MD0151
2-34



Medical News
Antibodies to brain proteins may trigger psychosis
Antibodies defend the body against bacterial, viral, and other invaders....
medicalxpress.com
Community nurses urged to highlight dangers of female genital mutilation
In their trusted professional capacity, community nurses are well placed...
medicalxpress.com
Women unaware of specialist phone services in late pregnancy
Researchers in England have found women are accessing advice via...
medicalxpress.com
Biomarker for fatty liver disease
40 percent of people in the EU suffer from non-alcoholic...
medicalxpress.com
Study to examine computer-based decision aids to help in lupus therapy
Researchers at the University of Alabama at Birmingham are enrolling...
medicalxpress.com
Elevated childhood weight may increase susceptibility to eating disorders
What causes people to develop eating disorders?...
medicalxpress.com
Largest genome-wide study reveals genes driving obesity
In obesity, some people store fat evenly throughout the body...
medicalxpress.com
New drug resistance mechanism has implications for breast, ovarian cancer treatment
Research to understand why hereditary cancers develop resistance to a...
medicalxpress.com
Smoking when pregnant increases cancer risk for daughters
A new study has found women who smoke when pregnant...
medicalxpress.com
Study shows longer-term cytomegalovirus treatment effective for symptomatic babies
Babies treated for symptomatic cytomegalovirus (CMV) infection for six months,...
medicalxpress.com
Daylight saving time's 'spring forward' can cause problems, expert says
Daylight saving time begins at 2:00 a.m. Sunday—and while you'll...
medicalxpress.com
Family interventions reduce smoking rates in children and adolescents
A global review by Canada's University of Calgary and QUT...
medicalxpress.com
Study shows benefits of fluoride to children
A study showing that tooth decay in Logan-Beaudesert children has...
medicalxpress.com
Students throw away less food with new healthier school lunches
After the U.S. Department of Agriculture's healthier school meal standards...
medicalxpress.com
Stigma of mental illness in India linked to poverty
The stigma surrounding people with severe mental illness in India...
medicalxpress.com
Dental students warn about hidden sugar in energy drinks and snacks
A team of dental students from Plymouth University Peninsula Schools...
medicalxpress.com
Australia leads world in skin cancer incidence but lacks reporting
Research published this week in the Australasian Journal of Dermatology...
medicalxpress.com
Sun damage causes genetic changes that predispose children and adolescents to melanoma
The St. Jude Children's Research Hospital—Washington University Pediatric Cancer Genome...
medicalxpress.com
US must respond to global health outbreaks, say bioethicists
Last summer, West Africa fell into the grip of a...
medicalxpress.com
Brain structure varies depending on how trusting people are of others, study shows
A recent study from the University of Georgia shows differences...
medicalxpress.com
 


Privacy Statement - Copyright Information. - Contact Us

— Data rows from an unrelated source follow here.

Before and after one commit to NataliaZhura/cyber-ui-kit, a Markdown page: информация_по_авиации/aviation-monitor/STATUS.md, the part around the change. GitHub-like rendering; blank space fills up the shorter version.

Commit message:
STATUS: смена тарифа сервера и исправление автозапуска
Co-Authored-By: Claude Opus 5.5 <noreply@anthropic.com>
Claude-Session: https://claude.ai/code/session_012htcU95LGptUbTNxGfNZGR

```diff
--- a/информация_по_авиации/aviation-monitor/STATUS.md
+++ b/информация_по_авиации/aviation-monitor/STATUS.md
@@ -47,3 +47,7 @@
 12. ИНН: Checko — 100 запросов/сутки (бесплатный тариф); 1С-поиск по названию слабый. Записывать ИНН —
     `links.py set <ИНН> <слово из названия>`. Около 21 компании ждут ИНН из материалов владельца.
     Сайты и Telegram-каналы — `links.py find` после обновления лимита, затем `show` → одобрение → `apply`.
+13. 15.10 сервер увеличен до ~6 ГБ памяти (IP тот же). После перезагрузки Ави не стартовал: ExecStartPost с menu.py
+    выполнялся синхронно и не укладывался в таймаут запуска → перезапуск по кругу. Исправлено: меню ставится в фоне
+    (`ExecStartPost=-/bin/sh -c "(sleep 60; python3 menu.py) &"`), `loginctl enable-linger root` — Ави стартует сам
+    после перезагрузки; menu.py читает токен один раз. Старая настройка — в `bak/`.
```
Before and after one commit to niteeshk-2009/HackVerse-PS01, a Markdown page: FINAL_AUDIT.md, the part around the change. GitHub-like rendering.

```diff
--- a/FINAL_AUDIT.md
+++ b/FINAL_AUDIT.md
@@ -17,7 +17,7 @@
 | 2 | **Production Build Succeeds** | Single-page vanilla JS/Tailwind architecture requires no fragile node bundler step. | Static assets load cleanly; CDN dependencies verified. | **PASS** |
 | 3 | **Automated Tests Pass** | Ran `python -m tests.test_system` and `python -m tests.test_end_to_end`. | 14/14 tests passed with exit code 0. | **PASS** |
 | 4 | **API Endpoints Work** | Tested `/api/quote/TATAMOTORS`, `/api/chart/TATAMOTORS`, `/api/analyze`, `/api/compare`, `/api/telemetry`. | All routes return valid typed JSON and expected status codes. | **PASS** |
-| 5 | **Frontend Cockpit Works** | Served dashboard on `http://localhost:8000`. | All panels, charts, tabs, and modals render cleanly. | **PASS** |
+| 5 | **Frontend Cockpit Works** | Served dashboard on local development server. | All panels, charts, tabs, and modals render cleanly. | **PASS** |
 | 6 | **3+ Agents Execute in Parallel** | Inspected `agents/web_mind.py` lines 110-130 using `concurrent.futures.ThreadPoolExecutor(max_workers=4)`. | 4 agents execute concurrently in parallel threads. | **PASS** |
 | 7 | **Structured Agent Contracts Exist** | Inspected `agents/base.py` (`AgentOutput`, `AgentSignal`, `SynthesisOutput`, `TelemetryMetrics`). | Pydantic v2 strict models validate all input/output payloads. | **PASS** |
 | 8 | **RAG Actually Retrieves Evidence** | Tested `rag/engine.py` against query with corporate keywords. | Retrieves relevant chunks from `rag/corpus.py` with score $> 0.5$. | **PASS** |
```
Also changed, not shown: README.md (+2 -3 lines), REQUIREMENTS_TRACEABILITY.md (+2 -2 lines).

comments powered by Disqus

Integrated Publishing, Inc.
9438 US Hwy 19N #311 Port Richey, FL 34668

Phone For Parts Inquiries: (727) 755-3260
Google +